(Beginning of Supplied material)

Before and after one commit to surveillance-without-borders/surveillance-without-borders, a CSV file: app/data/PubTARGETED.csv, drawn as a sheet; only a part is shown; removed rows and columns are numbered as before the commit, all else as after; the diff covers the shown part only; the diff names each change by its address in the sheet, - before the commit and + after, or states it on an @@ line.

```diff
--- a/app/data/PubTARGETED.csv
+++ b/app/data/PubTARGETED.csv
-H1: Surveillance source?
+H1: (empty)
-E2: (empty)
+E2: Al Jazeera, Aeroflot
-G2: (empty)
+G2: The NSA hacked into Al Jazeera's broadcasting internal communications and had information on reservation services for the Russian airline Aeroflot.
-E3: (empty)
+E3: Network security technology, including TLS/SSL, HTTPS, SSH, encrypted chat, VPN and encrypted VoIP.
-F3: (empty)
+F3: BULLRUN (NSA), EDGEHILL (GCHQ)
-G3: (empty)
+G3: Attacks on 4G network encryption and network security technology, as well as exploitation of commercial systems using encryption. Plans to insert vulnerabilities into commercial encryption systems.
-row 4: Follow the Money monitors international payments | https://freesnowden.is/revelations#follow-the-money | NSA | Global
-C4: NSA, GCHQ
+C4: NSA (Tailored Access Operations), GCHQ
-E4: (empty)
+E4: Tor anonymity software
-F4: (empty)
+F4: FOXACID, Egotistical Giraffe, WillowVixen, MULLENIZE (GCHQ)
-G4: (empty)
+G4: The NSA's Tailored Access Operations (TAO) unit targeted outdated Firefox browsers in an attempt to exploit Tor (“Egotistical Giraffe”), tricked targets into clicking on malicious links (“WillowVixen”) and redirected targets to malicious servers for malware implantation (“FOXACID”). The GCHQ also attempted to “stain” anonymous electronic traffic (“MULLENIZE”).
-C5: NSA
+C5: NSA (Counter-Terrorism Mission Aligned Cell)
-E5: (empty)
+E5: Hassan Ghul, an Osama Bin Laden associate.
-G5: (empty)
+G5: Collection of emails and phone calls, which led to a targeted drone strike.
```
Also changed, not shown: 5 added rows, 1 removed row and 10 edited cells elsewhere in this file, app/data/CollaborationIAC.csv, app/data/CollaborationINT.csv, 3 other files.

(End of Supplied material)

§ How to complete this task
Output all of the records above exactly as they appear.

§ Answer to the exercise
Before and after one commit to surveillance-without-borders/surveillance-without-borders, a CSV file: app/data/PubTARGETED.csv, drawn as a sheet; only a part is shown; removed rows and columns are numbered as before the commit, all else as after; the diff covers the shown part only; the diff names each change by its address in the sheet, - before the commit and + after, or states it on an @@ line.

```diff
--- a/app/data/PubTARGETED.csv
+++ b/app/data/PubTARGETED.csv
-H1: Surveillance source?
+H1: (empty)
-E2: (empty)
+E2: Al Jazeera, Aeroflot
-G2: (empty)
+G2: The NSA hacked into Al Jazeera's broadcasting internal communications and had information on reservation services for the Russian airline Aeroflot.
-E3: (empty)
+E3: Network security technology, including TLS/SSL, HTTPS, SSH, encrypted chat, VPN and encrypted VoIP.
-F3: (empty)
+F3: BULLRUN (NSA), EDGEHILL (GCHQ)
-G3: (empty)
+G3: Attacks on 4G network encryption and network security technology, as well as exploitation of commercial systems using encryption. Plans to insert vulnerabilities into commercial encryption systems.
-row 4: Follow the Money monitors international payments | https://freesnowden.is/revelations#follow-the-money | NSA | Global
-C4: NSA, GCHQ
+C4: NSA (Tailored Access Operations), GCHQ
-E4: (empty)
+E4: Tor anonymity software
-F4: (empty)
+F4: FOXACID, Egotistical Giraffe, WillowVixen, MULLENIZE (GCHQ)
-G4: (empty)
+G4: The NSA's Tailored Access Operations (TAO) unit targeted outdated Firefox browsers in an attempt to exploit Tor (“Egotistical Giraffe”), tricked targets into clicking on malicious links (“WillowVixen”) and redirected targets to malicious servers for malware implantation (“FOXACID”). The GCHQ also attempted to “stain” anonymous electronic traffic (“MULLENIZE”).
-C5: NSA
+C5: NSA (Counter-Terrorism Mission Aligned Cell)
-E5: (empty)
+E5: Hassan Ghul, an Osama Bin Laden associate.
-G5: (empty)
+G5: Collection of emails and phone calls, which led to a targeted drone strike.
```
Also changed, not shown: 5 added rows, 1 removed row and 10 edited cells elsewhere in this file, app/data/CollaborationIAC.csv, app/data/CollaborationINT.csv, 3 other files.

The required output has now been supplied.